Numerous patient safety risks can be mitigated by careful positioning and proper application of safeguards.
As the popularity of robotic urologic and gynecological procedures increases, so is the need to put patients in the gravity-defying, slide-inducing steep version of the Trendelenburg position. That creates patient safety challenges for your OR staff, because if executed improperly, this position can lead to skin tears, pressure injuries and other complications.
Emma Greene, BSN, RN, CNOR, a nurse at Northside Hospital in Atlanta, says safety risks increase with the steepness of the angle and the duration of the procedure. The literal gravity of the situation not only can cause the patient to slide down the table's surface and possibly tear skin along the way, but also increases intraocular and intracranial pressures as well as risks of airway and facial edema.
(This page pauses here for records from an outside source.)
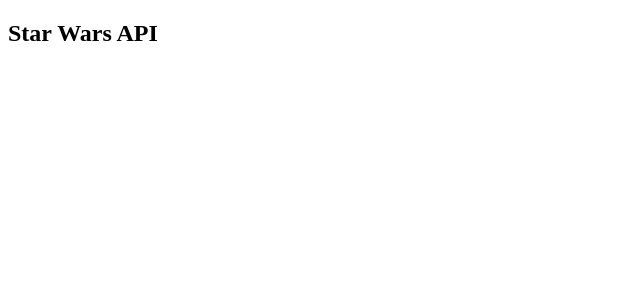
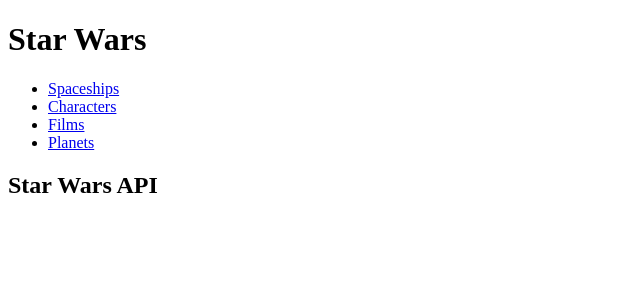
Before and after one commit to AlbertLeipzig/app1, a React (Vite) app: page / in a window 1280 px wide. Shown: the top 300 px of the page, without its empty margins (0-640 px from the left). Built offline with nearby package versions, Linux system fonts and the light colour scheme; no server answers.

Commit message:
added header

```diff
--- a/src/App.jsx
+++ b/src/App.jsx
@@ -1,4 +1,5 @@
 import { NavLink, Routes, Route, Navigate } from 'react-router-dom';
+import { Header } from './components/Header';
 import { Home } from './pages/Home';
 import { AllCharacters } from './pages/AllCharacters';
 import { AllFilms } from './pages/AllFilms';
@@ -14,6 +15,7 @@ import { SingleSpecie } from './pages/SingleSpecie';
 function App() {
   return (
     <>
+      <Header />
       <Routes>
         <Route exact path="/" element={<Home />} />
         <Route exact path="/characters" element={<AllCharacters />} />
--- /dev/null
+++ b/src/components/Header.jsx
@@ -0,0 +1,24 @@
+import { NavLink } from 'react-router-dom';
+export const Header = () => {
+  return (
+    <header>
+      <h1>Star Wars</h1>
+      <nav>
+        <ul>
+          <li>
+            <NavLink to="/spaceships">Spaceships</NavLink>
+          </li>
+          <li>
+            <NavLink to="/characters">Characters</NavLink>
+          </li>
+          <li>
+            <NavLink to="/films">Films</NavLink>
+          </li>
+          <li>
+            <NavLink to="/planets">Planets</NavLink>
+          </li>
+        </ul>
+      </nav>
+    </header>
+  );
+};
```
"I've seen a few patients emerge from anesthesia with significant swelling around the eyes," says Ms. Greene. "In one case, we had to keep the patient intubated to let the swelling go down. If a procedure is taking longer than three hours, consider flattening the patient out for a few minutes to give their body a break."
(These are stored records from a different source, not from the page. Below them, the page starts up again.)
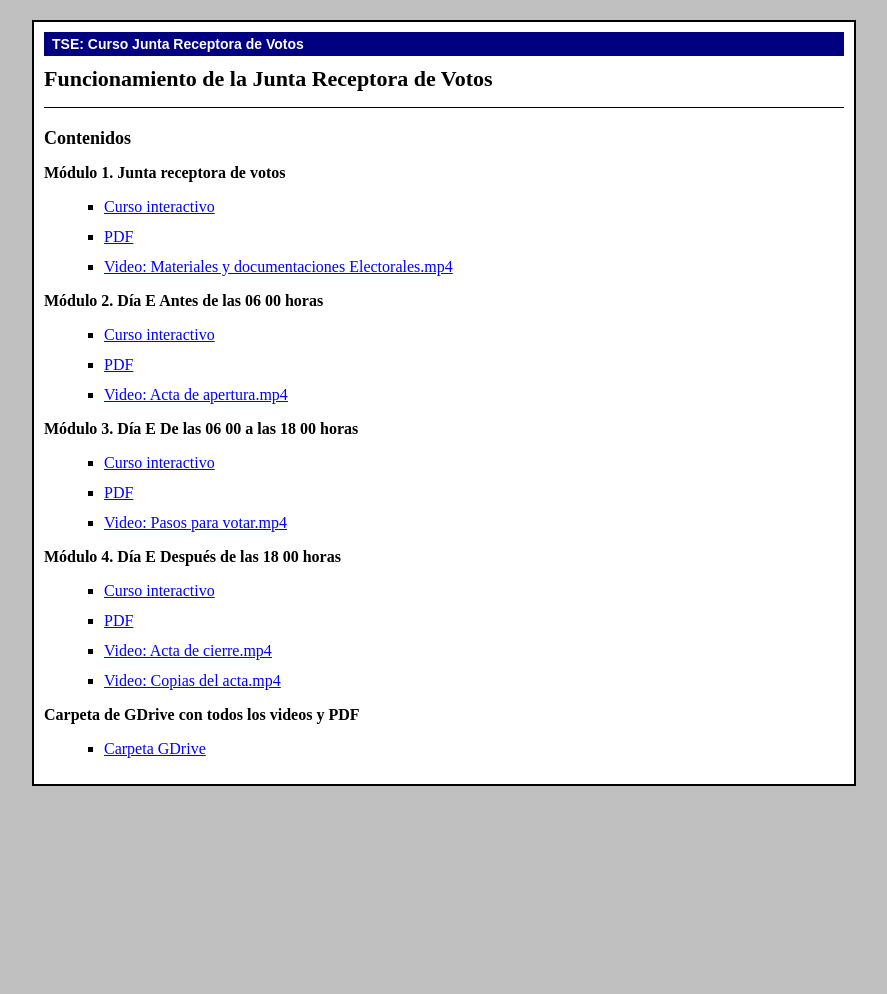
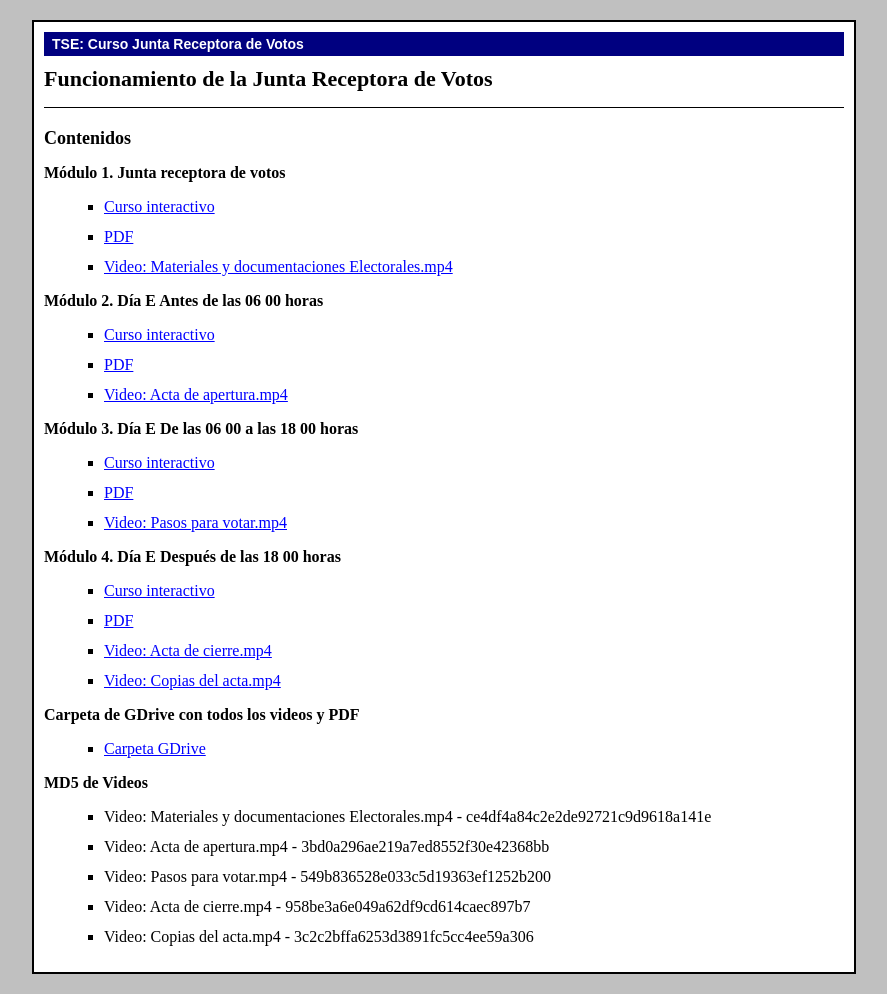
Before and after one commit to rossoporcocr/tse-curso-junta-receptora-de-votos, a plain HTML site: page index.html in a window 1280 px wide. Shown: the whole page, without its empty margins (196-1083 px from the left). Before the commit the page ends 806 px from the top, so only its background shows below. Drawn offline with Linux system fonts and the light colour scheme.

Commit message:
add counter and md5 for video

```diff
--- a/index.html
+++ b/index.html
@@ -128,6 +128,15 @@ hr {
 	<ul>
 	<li><a target="_blank" rel="noopener noreferrer" href="https://drive.google.com/drive/folders/1nQSJ1erfAdkcoxVT2wrd1biVuwYqO6xX?usp=sharing">Carpeta GDrive</a></li>
 	</ul>
+
+	<h3>MD5 de Videos</h3>
+	<ul>
+		<li>Video: Materiales y documentaciones Electorales.mp4 - ce4df4a84c2e2de92721c9d9618a141e</li>
+		<li>Video: Acta de apertura.mp4 - 3bd0a296ae219a7ed8552f30e42368bb</li>
+		<li>Video: Pasos para votar.mp4 - 549b836528e033c5d19363ef1252b200</li>
+		<li>Video: Acta de cierre.mp4 - 958be3a6e049a62df9cd614caec897b7</li>
+		<li>Video: Copias del acta.mp4 - 3c2c2bffa6253d3891fc5cc4ee59a306</li>
+	</ul>
 </div>
 
 </body>
```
Particularly challenging is the lithotomy-Trendelenburg position — supine with legs separated, flexed and supported in stirrups. This position, which compresses the lateral side of the legs, can lead to injuries of peroneal, obturator, sciatic and popliteal nerves. Ms. Green says surgeons at her facility often employ this position for robotic prostatectomies, and she stresses the importance rooting out any inconsistencies, no matter how minor, in low lithotomy positioning. Her suggestions:
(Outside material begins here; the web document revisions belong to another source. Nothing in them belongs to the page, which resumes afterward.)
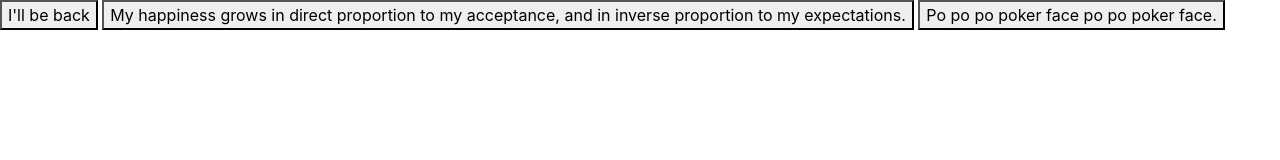
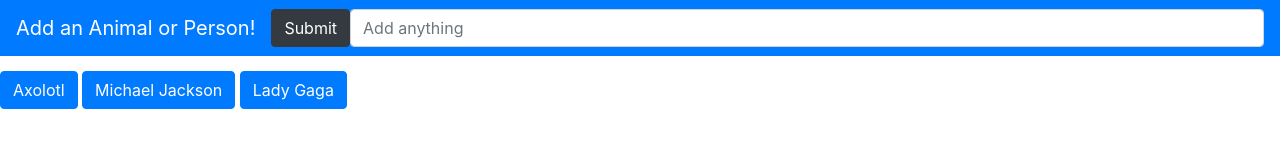
Before and after one commit to rosalisf/Giphy-Api, a plain HTML site: page index.html in a window 1280 px wide. Drawn offline with nearby package versions, Linux system fonts and the light colour scheme.

Commit message:
Navebar with a search input and submit button on top. When the submit button is clicked the gifs (in this case axolotls) of the first button will show along with their ratings on the bottom. Button and navbar styling from bootstrap.

```diff
--- a/index.html
+++ b/index.html
@@ -13,18 +13,35 @@
       crossorigin="anonymous"
     />
   </head>
-  <style></style>
+  <style>
+    #buttons {
+      margin-top: 15px;
+    }
+  </style>
   <body>
+    <nav class="navbar navbar-expand-lg navbar navbar-dark bg-primary">
+      <a class="navbar-brand" href="#">Add an Animal or Person!</a>
+      <button
+        class="btn btn-dark"
+        id="searchgifs"
+        type="submit"
+        onclick="getData()"
+      >
+        Submit
+      </button>
+
+      <input class="form-control" type="text" placeholder="Add anything" />
+    </nav>
+
     <div id="buttons">
-      <button data-person="arnold schwarzenegger">
-        I'll be back
+      <button class="btn btn-primary" data-person="axolotl">
+        Axolotl
       </button>
-      <button data-person="michael j fox">
-        My happiness grows in direct proportion to my acceptance, and in inverse
-        proportion to my expectations.
+      <button class="btn btn-primary" data-person="michael jackson">
+        Michael Jackson
       </button>
-      <button data-person="lady gaga">
-        Po po po poker face po po poker face.
+      <button class="btn btn-primary" data-person="lady gaga">
+        Lady Gaga
       </button>
     </div>
 
--- a/script.js
+++ b/script.js
@@ -1,3 +1,7 @@
+function getData() {
+  let input = $(".form-control").val();
+}
+
 $("button").on("click", function() {
   const person = $(this).attr("data-person");
   const queryURL =
```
- Ensure the table is properly positioned and securely attach a non-slip positioning pad to its surface.
- Align the hips and buttocks with the cutout in the surface.
- After intubation, slowly and simultaneously place the legs in stirrups. "Limit pressure on the back of the knees and make sure the heels are at the back of the stirrups, the knees are lined up with the opposite shoulder, hips are not over-rotated externally and all pressure points are padded," says Ms. Greene.
- Pad IV locations and securely wrap the patient's arms, covering the elbow to prevent ulnar nerve injury and the hands to prevent crushing or pinching injuries when raising or lowering the stirrups.
- Place the patient's arms at their sides with thumbs up and palms facing inward.
- Draw the sheet up and over the arms, making sure to support the elbow, and tuck it under their body, using the patient's weight to secure the sheet; don't just stuff it under the table pad.
- If you use a chest strap to secure the patient, be aware that it can compress the area where gravity is already pushing the abdominal cavity toward the lungs.
- Pad the patient's head, making sure it is properly aligned and the face is protected. "We place a foam donut under the head, which provides better non-slip friction than a regular pillow," says Ms. Greene.
- When the patient is fully positioned, run through a checklist of potential problem areas. Are the patient's legs aligned and positioned correctly in the stirrups? Are all sensitive areas sufficiently padded? Are the arms secured at their sides? Is the patient secure on the surface after the table has been tilted?
"Adding extra safeguards and standardizing your Trendelenburg protocols is well worth the effort," says Ms. Greene. "The last thing you want for a patient who trusts you to perform a complex surgery is to send them home with a positioning-related complication."